“There are instances where the transitional credit has jumped by more than 50% from the period before GST (goods and services tax). The government want these companies to return transitional credit either erroneously claimed or inflated,” one of the persons said, requesting not to be named. A few companies in FMCG and consumer durables sectors are also under the scanner, the person said.
Tax credit is the amount that can be set off against a taxpayer’s liability. When India moved to GST, many companies faced a situation where they had paid tax on old stock and availed credit but had to now set it off against the GST liability. Transitional credits are tax credits accumulated before July 1on pre-GST stock.
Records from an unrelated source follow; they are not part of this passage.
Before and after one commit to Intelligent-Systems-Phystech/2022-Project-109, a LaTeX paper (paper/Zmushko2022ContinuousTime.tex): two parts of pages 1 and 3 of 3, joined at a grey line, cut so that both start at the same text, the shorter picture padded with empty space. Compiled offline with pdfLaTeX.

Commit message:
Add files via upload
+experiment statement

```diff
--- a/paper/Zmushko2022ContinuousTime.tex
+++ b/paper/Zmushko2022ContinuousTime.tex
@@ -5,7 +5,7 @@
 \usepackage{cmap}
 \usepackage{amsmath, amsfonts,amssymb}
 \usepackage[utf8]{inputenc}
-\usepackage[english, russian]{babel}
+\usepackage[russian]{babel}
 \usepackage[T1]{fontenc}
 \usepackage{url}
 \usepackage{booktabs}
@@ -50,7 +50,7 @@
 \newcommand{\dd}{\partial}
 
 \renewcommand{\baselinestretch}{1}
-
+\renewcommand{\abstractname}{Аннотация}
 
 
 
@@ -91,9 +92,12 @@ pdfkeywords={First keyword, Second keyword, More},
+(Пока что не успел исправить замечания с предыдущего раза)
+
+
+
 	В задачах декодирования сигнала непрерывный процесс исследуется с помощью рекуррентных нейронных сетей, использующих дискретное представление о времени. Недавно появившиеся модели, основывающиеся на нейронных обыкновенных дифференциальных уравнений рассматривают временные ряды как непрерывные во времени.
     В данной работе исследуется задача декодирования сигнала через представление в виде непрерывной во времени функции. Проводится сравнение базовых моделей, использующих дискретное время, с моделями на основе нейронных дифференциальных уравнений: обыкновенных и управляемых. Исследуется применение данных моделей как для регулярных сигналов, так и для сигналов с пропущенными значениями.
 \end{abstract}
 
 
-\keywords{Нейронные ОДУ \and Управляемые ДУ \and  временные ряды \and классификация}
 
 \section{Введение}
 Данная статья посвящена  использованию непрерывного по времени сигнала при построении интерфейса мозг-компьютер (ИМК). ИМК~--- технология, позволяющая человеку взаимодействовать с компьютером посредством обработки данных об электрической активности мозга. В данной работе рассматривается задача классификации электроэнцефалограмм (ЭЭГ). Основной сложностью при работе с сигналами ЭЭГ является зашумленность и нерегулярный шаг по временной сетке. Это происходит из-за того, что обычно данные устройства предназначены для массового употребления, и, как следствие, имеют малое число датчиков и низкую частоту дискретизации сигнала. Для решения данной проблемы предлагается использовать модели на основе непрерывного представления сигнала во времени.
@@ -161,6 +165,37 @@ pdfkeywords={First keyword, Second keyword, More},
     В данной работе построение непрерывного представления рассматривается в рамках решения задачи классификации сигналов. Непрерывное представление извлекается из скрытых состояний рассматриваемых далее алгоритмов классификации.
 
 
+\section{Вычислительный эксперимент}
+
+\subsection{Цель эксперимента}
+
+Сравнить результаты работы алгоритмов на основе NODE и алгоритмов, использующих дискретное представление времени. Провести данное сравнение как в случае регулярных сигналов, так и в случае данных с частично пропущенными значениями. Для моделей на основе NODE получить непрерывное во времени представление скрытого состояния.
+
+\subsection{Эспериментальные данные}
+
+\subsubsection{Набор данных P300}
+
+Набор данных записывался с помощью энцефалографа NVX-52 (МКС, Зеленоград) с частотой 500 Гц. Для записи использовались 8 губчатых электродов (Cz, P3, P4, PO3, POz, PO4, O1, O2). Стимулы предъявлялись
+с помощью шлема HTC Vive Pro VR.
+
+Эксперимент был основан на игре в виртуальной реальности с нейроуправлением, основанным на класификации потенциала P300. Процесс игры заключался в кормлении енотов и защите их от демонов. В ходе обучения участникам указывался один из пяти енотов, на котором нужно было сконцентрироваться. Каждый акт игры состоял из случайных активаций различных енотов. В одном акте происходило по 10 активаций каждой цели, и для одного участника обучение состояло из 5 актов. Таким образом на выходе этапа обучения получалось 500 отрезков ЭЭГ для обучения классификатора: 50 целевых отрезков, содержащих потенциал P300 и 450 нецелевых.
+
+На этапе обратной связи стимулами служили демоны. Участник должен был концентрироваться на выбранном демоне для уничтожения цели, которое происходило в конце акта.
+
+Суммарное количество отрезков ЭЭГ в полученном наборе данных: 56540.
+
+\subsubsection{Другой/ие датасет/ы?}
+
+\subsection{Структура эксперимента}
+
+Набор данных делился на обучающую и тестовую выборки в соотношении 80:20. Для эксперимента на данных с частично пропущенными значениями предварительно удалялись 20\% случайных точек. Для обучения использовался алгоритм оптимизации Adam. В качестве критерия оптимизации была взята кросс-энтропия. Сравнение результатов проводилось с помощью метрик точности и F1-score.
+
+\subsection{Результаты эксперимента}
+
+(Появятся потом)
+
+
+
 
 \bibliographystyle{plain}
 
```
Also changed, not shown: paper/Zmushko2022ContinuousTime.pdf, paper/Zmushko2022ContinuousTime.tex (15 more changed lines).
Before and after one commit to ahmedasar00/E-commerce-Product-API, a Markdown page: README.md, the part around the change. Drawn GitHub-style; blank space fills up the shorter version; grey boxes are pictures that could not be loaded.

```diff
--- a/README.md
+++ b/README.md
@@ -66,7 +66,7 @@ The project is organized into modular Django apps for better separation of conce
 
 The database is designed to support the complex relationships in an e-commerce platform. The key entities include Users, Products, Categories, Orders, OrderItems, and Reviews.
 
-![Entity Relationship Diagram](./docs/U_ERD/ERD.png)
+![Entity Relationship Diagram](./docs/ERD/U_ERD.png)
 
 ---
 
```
According to the GST law, the credit can be set off against GST liability.
However, some tax experts pointed out that in several cases the jump in transitional credit could be genuine. “Several businesses are evaluating the transition credits taken and whether there is any need to revise the credits in either direction. Many businesses have rightfully availed large credits, as permitted by the legislation, and it is necessary for them to provide adequate documentation and linkages in order justify that it is appropriate,” said MS Mani, partner, Deloitte India.
Under current rules, banks, insurance, telecom and technology companies can now seek tax credit even on capital expenditure — there was no such concept earlier for services — and use that to offset their GST liability.
“Many banks and companies had put their expansion plans on hold until GST was rolled out July 1 to benefit from input credit,” said one of the persons quoted earlier. This has resulted in a huge surge in credits claimed by such banks and companies. In many cases — mainly for telecom companies — some machines, technology was already bought before GST was rolled out, but not shipped to India. “Such goods were brought on the balance sheet only after GST, to claim credits,” he said.
Legal experts ET spoke with said several companies would want to avoid changing the transitional credit data as it could put them in a tight spot. “If a company revises the transitional credit number, it could be construed as admission of guilt, so most companies may not revise the credit details unless there is a blatant error. The government could issue show-cause notices to companies which may have taken high transitional credit and can levy penalty and interest and seek reversal of transitional credit,” said Abhishek A Rastogi, partner, Khaitan & Co.
According to some officials, who did not wish to be identified, the government is looking to issue show-cause notices by January next year to companies if transitional credit numbers are not revised.
The government has already started raising queries on transitional credits on specific companies. On September 21, ET had reported that the tax department has started questioning some manufacturing companies, banks, insurance and other financial institutions on transitional credit. The tax department had also issued information summons to these companies a month later.
“The government views transitional credit as leakage of tax. The worry in the government is that in the coming months, credits on excise, service tax and VAT would also be given to companies,” said a person close to the matter. “The bigger worry is, if states have a shortfall (in their tax collections), the Centre is required to compensate it. All this would happen just before the budget,” he said.